Troy Dennison, a JBM-HH operations specialist, said one of the biggest concerns if a person loses  power in his or her home is how to stay warm. 

“Knowing the proper means to heat your home could save your life,” said Dennison. “Carbon monoxide is a silent, odorless killer. The Centers for Disease Control estimates that carbon monoxide poisoning claims nearly 500 lives and causes more than 15,000 visits to hospital emergency departments annually.

“Now is the time to check your carbon monoxide gas detector or install one. To avoid carbon monoxide poisoning, remember to only use generators and grills outdoors and away from windows. Never heat your home with a gas stovetop or oven. Some symptoms of carbon monoxide poisoning include dizziness, light-headedness, nausea, weakness, chest pain and confusion, and if you suspect it could be carbon monoxide poison, immediately seek medical attention.”

If a person has to go outside, he or she should not overexert if he or she has to shovel snow or any other physical activity. When shoveling, do not try to move large amounts of snow each time. The person should lift with his or her legs to help prevent serious back injury. It’s also vital to cover the mouth because this protects the lungs from extremely cold air.

What to do after a winter storm

·       Stay tuned to radio or TV for more information or instructions

·       Be aware of the possibility of flooding after a winter storm

·       Seek medical attention immediately if needed

·       Be very careful driving, as roads may still be wet or frozen

·       Once in a safe place, report to the command if military or government civilian personnel

For more information, please visit the Federal Emergency Management Agency’s website at https://www.ready.gov/winter-weather; the Centers for Disease Control and Prevention at http://emergency.cdc.gov/disasters/winter/; the American Red Cross at

http://www.redcross.org/get-help/prepare-for-emergencies/types-of-emergencies/winter-storm; or Ready Army at www.ready.army.mil.

People should have an emergency supply kit with enough supplies for at least three days, make an emergency plan with the Family and be informed about what might happen.
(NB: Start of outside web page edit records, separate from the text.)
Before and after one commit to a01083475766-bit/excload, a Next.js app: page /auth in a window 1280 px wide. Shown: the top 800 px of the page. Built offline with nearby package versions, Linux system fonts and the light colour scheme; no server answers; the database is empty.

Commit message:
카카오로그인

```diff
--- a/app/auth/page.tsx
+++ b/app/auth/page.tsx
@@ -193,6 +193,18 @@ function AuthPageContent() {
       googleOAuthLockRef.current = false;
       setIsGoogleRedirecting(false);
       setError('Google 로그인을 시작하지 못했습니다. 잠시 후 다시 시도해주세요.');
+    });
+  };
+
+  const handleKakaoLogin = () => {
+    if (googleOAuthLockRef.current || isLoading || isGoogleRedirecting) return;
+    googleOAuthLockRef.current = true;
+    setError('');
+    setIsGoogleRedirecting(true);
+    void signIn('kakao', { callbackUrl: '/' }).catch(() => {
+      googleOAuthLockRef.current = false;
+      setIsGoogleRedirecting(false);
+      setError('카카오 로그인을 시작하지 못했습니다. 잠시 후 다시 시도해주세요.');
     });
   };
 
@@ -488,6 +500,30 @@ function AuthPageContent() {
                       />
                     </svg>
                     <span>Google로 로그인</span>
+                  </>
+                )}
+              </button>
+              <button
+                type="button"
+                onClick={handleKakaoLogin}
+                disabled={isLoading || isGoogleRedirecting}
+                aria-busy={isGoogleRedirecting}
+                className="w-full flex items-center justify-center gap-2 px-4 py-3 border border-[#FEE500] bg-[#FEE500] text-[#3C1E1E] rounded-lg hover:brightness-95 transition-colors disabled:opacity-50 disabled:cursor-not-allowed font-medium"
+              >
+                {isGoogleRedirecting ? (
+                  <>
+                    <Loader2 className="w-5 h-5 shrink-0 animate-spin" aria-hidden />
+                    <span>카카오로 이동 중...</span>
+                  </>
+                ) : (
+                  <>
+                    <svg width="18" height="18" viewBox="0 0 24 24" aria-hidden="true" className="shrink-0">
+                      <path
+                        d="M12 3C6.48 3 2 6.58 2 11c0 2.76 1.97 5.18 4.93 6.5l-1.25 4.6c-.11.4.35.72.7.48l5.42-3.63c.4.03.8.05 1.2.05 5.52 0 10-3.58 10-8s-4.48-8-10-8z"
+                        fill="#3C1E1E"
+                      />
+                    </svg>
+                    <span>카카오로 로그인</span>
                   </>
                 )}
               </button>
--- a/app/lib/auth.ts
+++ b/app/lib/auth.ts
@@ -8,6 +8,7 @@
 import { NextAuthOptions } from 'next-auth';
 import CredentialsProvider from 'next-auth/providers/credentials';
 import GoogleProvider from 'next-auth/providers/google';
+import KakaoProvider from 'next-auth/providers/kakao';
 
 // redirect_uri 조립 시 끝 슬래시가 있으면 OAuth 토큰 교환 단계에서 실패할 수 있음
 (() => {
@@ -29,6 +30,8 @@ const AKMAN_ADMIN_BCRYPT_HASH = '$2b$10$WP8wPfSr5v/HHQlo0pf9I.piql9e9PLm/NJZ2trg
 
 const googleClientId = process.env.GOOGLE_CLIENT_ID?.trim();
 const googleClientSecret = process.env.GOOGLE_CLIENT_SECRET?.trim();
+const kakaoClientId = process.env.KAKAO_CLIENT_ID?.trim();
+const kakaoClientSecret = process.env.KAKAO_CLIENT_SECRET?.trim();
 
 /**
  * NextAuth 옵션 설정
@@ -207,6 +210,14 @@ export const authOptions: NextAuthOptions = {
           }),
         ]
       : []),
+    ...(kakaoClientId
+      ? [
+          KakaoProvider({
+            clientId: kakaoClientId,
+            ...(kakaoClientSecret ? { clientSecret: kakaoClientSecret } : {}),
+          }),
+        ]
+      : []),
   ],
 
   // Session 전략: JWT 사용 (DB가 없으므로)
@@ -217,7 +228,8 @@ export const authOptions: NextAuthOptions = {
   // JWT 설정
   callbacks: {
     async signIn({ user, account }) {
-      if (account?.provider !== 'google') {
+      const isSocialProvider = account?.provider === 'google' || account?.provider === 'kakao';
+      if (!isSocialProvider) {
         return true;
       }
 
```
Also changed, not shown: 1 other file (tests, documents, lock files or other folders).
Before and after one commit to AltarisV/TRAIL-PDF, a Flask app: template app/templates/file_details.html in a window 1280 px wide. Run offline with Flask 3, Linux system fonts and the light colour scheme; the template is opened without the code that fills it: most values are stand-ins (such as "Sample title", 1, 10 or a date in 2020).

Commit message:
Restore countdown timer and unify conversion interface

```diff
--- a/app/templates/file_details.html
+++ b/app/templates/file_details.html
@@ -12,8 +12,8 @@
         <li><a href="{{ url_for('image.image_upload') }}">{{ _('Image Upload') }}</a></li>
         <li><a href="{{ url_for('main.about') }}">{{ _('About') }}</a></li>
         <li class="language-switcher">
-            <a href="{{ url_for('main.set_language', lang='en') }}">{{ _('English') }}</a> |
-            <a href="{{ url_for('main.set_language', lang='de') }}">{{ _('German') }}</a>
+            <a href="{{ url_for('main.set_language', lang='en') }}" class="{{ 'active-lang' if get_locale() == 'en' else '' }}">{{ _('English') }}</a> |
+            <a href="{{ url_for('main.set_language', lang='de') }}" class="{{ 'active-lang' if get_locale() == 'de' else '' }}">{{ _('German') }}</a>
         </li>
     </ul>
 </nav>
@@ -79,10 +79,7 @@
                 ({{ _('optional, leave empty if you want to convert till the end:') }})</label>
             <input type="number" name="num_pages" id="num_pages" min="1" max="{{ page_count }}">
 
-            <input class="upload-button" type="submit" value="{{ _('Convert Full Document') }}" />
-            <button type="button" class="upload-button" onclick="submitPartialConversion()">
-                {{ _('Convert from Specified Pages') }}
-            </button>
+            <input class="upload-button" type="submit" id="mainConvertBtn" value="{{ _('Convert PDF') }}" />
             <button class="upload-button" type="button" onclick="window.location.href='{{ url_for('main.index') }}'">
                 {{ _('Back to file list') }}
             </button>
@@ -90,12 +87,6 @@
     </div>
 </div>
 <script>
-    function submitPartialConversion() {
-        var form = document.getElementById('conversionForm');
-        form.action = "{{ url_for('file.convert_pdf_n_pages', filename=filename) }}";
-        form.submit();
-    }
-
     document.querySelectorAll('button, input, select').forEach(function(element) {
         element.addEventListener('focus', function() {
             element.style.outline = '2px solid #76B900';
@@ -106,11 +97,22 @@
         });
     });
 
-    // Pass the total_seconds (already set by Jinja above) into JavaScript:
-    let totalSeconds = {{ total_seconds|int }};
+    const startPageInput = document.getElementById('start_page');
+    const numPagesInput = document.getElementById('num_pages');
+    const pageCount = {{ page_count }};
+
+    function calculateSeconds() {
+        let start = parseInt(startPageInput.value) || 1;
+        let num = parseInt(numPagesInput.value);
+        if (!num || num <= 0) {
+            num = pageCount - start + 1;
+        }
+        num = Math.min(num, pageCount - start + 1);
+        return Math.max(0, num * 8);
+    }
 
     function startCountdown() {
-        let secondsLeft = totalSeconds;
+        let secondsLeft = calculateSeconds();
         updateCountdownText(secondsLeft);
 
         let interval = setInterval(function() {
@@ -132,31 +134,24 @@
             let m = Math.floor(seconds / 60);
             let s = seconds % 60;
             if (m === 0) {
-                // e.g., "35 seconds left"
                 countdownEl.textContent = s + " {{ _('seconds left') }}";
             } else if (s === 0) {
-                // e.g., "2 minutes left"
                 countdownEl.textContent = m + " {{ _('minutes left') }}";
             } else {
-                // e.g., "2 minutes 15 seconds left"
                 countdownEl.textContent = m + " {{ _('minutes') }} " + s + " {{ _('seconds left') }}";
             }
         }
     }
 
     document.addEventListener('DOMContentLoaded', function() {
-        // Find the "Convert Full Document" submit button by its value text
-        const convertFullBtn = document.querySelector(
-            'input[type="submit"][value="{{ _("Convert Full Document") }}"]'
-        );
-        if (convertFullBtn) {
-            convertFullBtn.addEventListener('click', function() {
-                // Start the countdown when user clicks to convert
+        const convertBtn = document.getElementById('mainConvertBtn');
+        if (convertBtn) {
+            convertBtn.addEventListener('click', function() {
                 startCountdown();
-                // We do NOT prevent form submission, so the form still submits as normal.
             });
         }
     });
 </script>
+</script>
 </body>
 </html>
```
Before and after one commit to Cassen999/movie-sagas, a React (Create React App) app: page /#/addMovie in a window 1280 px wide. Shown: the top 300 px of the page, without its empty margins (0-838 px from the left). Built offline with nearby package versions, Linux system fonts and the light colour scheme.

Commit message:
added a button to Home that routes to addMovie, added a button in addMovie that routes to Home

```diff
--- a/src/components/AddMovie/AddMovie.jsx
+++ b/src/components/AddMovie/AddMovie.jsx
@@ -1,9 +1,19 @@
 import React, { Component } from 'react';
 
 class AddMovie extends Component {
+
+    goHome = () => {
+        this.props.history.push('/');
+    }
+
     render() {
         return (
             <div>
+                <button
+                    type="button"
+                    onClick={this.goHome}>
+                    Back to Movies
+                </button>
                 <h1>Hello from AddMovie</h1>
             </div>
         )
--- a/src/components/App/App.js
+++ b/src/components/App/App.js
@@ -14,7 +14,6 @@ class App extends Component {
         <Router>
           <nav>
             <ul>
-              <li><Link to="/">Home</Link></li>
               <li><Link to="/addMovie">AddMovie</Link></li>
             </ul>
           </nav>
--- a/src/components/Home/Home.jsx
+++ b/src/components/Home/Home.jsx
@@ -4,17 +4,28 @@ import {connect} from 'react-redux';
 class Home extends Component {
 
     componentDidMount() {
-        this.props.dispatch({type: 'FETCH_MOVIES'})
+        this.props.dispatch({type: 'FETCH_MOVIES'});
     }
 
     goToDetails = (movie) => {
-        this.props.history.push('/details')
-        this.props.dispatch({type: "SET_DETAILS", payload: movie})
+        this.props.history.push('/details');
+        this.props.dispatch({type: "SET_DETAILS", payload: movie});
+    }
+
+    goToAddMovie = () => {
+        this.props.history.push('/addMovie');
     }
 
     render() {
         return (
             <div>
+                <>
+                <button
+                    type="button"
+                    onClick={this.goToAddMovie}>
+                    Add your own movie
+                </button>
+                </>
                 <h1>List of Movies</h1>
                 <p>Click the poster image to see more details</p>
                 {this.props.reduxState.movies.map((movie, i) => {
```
Information for this story was provided by the Fort Knox Installation Operation Center.

 

 

              

 

 

Compiled by Catrina Francis

Pentagram Editor